Screenshot and code edit data:
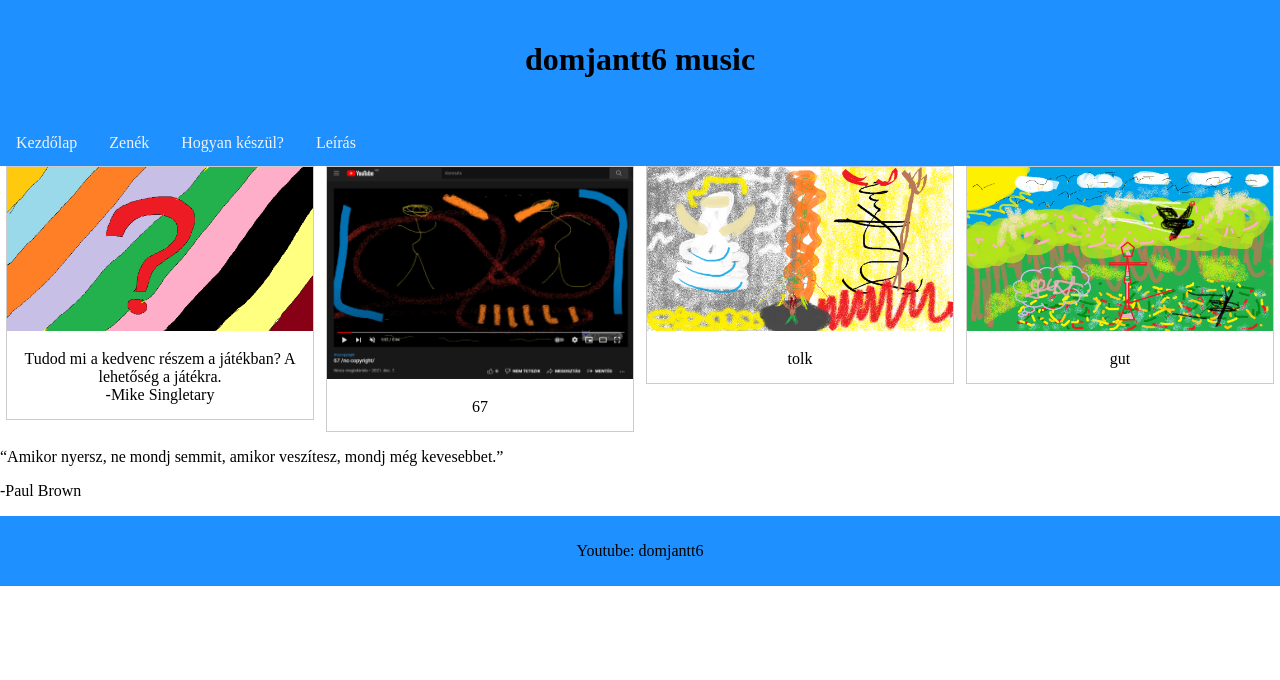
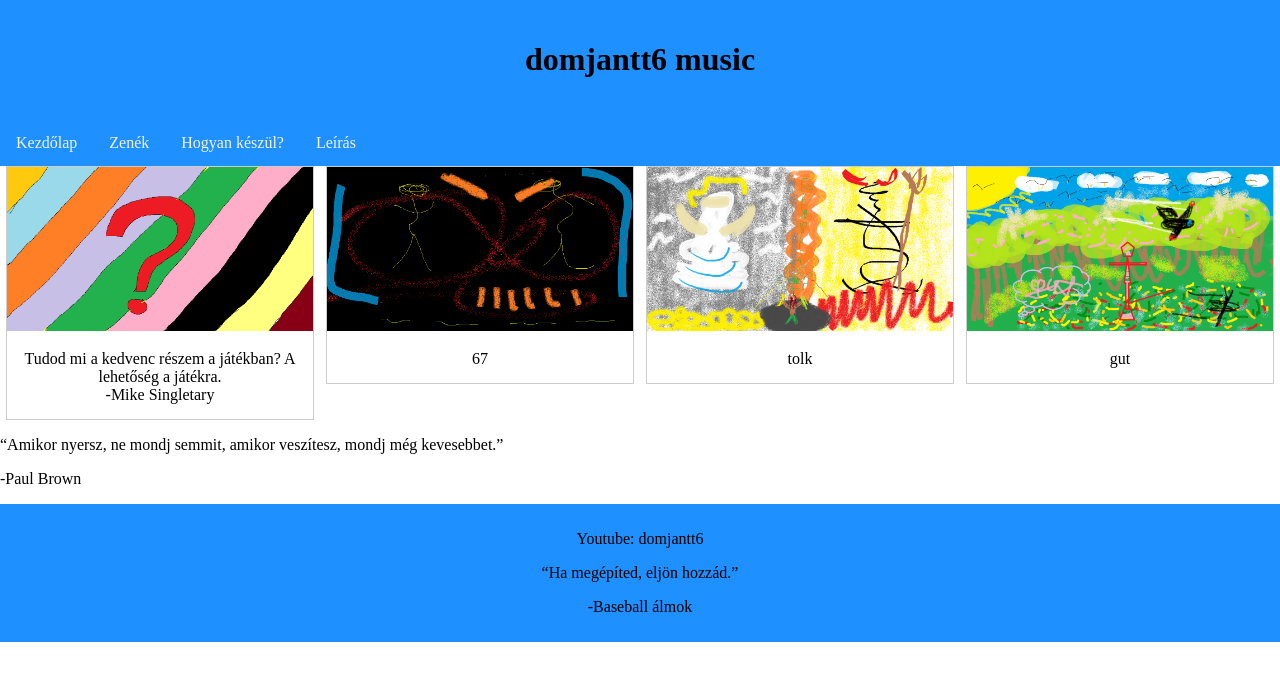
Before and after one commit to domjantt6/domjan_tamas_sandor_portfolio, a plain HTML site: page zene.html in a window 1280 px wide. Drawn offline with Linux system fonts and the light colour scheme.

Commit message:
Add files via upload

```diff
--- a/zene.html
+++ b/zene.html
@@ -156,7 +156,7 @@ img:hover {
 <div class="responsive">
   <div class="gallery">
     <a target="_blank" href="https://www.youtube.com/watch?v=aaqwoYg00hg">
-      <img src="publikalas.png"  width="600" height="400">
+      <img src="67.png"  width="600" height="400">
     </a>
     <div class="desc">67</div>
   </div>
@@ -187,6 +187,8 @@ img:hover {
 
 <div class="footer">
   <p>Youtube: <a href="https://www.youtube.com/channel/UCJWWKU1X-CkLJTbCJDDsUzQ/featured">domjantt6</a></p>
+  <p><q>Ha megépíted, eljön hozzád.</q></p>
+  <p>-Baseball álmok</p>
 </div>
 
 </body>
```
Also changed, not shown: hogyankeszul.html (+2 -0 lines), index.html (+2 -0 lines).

■ THE TASK
Your answer should be a single number: the count of lines in the entries that contain "hover".

■ ANSWER SPACE
2